Melbourne, April 19th, 2004 – At a groundbreaking meeting to be held this week in Melbourne, WHO and the world’s leading harm reduction networks from East and Central Europe, Asia and Latin America are meeting to develop for the first time concrete strategies for delivering antiretroviral (ARV) treatment to injecting drug users (IDU).

Members of harm reduction networks are key to scaling up ARV treatment in communities
© S.Noorani / UNAIDS

Scaling up treatment for vulnerable groups such as sex workers, men having sex with men and injecting drug users, is a key component of the WHO strategy to help reach the global target of treating three million HIV infected people with ARV by 2005. Harm reduction services, including needle-syringe exchange and drug dependence treatment, are key entry points for scaling up ARV treatment.

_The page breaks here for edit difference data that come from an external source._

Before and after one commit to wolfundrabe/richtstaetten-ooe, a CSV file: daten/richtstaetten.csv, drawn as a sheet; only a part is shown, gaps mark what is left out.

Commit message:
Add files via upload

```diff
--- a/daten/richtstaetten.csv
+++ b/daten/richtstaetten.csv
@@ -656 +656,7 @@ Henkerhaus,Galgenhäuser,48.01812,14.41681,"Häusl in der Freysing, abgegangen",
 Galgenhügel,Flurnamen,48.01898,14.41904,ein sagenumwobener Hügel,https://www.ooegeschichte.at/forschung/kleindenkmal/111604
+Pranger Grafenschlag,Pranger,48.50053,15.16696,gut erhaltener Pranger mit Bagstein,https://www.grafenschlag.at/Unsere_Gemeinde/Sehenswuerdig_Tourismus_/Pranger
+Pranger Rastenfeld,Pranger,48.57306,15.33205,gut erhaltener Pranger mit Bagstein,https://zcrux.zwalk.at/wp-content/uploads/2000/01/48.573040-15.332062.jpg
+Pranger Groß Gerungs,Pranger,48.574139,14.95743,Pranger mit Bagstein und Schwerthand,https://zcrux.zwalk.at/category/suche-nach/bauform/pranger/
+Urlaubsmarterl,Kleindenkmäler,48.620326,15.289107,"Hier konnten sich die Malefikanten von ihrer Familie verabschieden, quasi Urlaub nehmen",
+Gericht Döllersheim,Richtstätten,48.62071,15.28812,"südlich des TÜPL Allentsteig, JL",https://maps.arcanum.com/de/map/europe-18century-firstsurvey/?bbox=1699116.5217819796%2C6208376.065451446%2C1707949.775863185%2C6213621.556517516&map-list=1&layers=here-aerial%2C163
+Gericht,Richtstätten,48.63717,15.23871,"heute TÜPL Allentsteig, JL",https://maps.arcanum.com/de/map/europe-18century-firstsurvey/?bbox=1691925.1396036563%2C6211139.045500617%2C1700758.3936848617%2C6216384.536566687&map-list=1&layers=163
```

“There is no excuse for excluding drug users from receiving life-saving drugs. Injecting drug use networks have as much of a role to play in peer support and treatment adherence as do medical officers,” said Dr Andrew Ball, a WHO leading expert on HIV and injecting drug use, who will be meeting with the networks at the 15th International Conference on the Reduction of Drug Related Harm taking place in Melbourne 20-25 April.

Although WHO and the harm reduction networks have been working together for over ten years on improving HIV prevention programmes, this is the first time they will focus on how to scale up comprehensive HIV services – including needle-syringe exchange, drug substitution therapy (e.g. methadone etc) and ARV treatment. The initiative will involve using peer support as part of the programme to not only deliver HIV prevention but also to deliver HIV treatment and care.

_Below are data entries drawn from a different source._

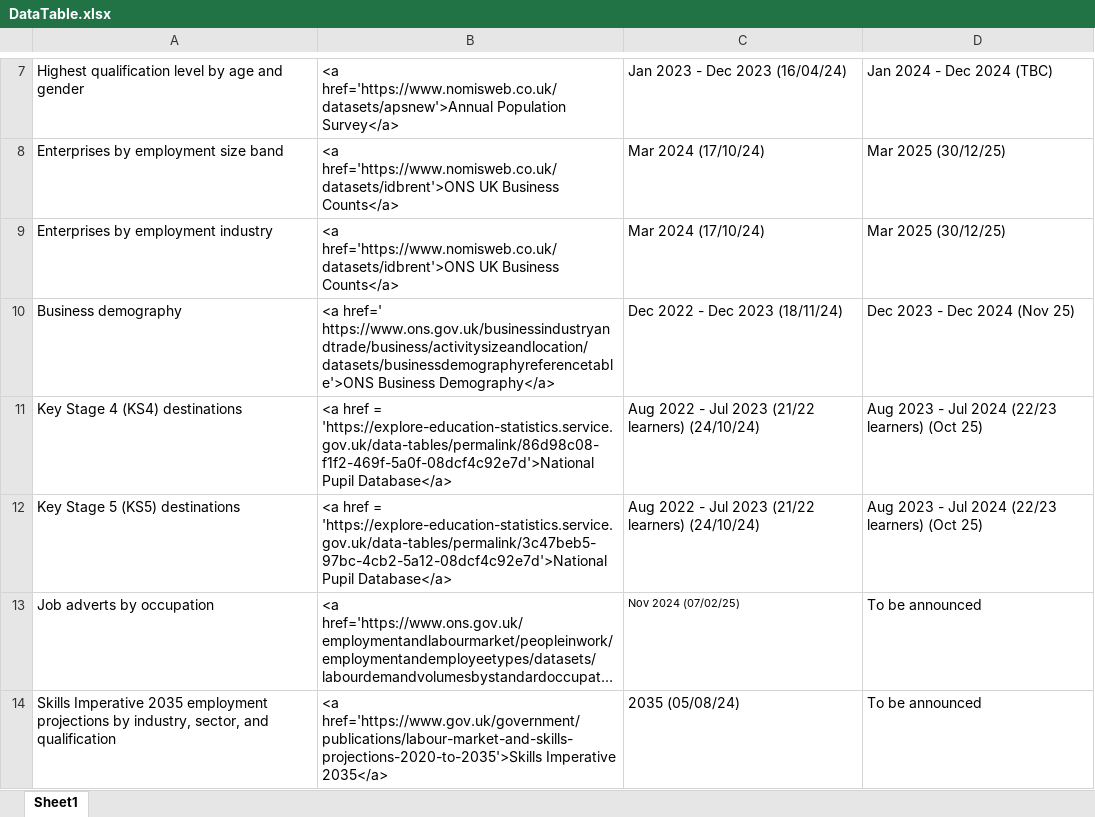
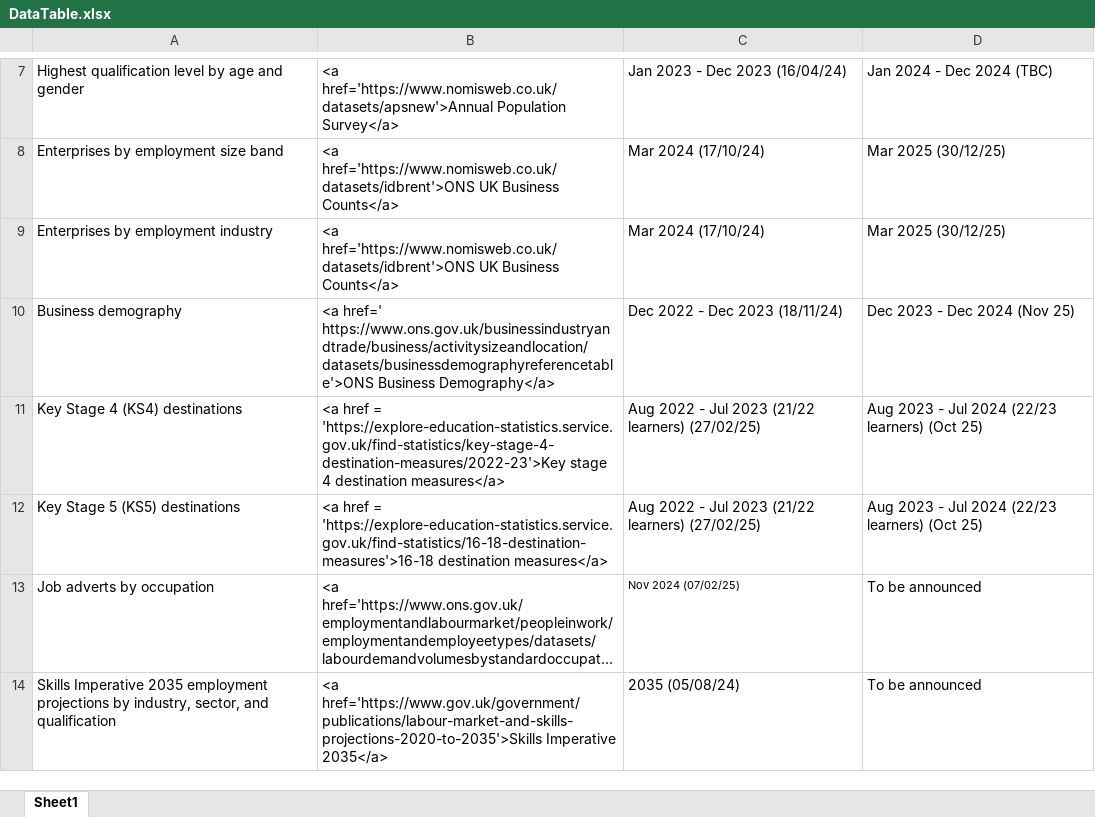
Before and after one commit to dfe-analytical-services/lsip_dashboard, an Excel workbook: Data/3-1_DataTable/DataTable.xlsx, sheet Sheet1, drawn as a sheet; only a part is shown, gaps mark what is left out; long unchanged cells end in …; values as stored, in another font and other column widths than the file's, no borders; the diff names each change by its address in the sheet, - before the commit and + after, or states it on an @@ line.

```diff
--- a/Data/3-1_DataTable/DataTable.xlsx (sheet Sheet1)
+++ b/Data/3-1_DataTable/DataTable.xlsx (sheet Sheet1)
-B11: …href = 'https://explore-education-statistics.service.gov.uk/data-tables/permalink/86d98c08-f1f2-469f-5a0f-08dcf4c92e7d'>National Pupil Database</a>
+B11: …href = 'https://explore-education-statistics.service.gov.uk/find-statistics/key-stage-4-destination-measures/2022-23'>Key stage 4 destination measures</a>
-C11:C12: …(21/22 learners) (24/10/24)
+C11:C12: …(21/22 learners) (27/02/25)
-B12: …href = 'https://explore-education-statistics.service.gov.uk/data-tables/permalink/3c47beb5-97bc-4cb2-5a12-08dcf4c92e7d'>National Pupil Database</a>
+B12: …href = 'https://explore-education-statistics.service.gov.uk/find-statistics/16-18-destination-measures'>16-18 destination measures</a>
```
Also changed, not shown: Data/3-2_dataText/dataText.xlsx, 15 other files.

In some countries over 80% of people living with HIV are injecting drug users
© Andrew MacColl / IFRC

In a range of countries, overwhelming amounts of people needing antiretroviral treatment are IDU. In Vietnam and Iran, some 50 – 60% of AIDS cases are among injecting drug users and in Russia the figures rise to over 80%.

The harm reduction networks of Central and Eastern Europe, Asia and Latin America cover countries with the highest rates of injecting drug use among the general population. In some cities within these countries, over 80% of IDU are infected with HIV. The networks represent some hundreds of organisations including NGOs and community-based organisations that deliver services for drug users.

“Scaling up treatment among injecting drug users is essential to fight HIV and to help stop discrimination among this vulnerable group. To really be effective ARV treatment must be coupled with effective substitution programs like methadone and needle exchange,” said Anya Sarang, Co-ordinator from the Central and Eastern European Harm Reduction Network.

Past and present methadone and needle syringe programmes run by harm-reduction networks member organisations have proven to be among the most effective prevention strategies available today. These same networks and their member organisations can also can play a key role in HIV treatment and care. Contrary to popular belief, there is no evidence that drug users cannot effectively take ARV treatment or effectively protect themselves and their sexual and drug using partners.

Needle exchange and methadone programmes are some of the most effective prevention strategies available
© Andrew MacColl / IFRC

Injecting drug users face discrimination and marginalisation at many levels, including access to ARV treatment. Where injecting drug use is a criminal offence, as is the case in many countries, drug users have even more limited or no access to prevention and treatment services.

In all countries, a clear and equitable public health approach is needed to ensure that all vulnerable populations are given access to effective HIV/AIDS prevention and treatment.


For further information please contact:
Dr. Andrew Ball at the conference in Melbourne
WHO
Mobile/cell tel: 00 41 79 467 1409
Or in Geneva:
Tunga Namjilsuren tel: 00 41 22 791 1073

Share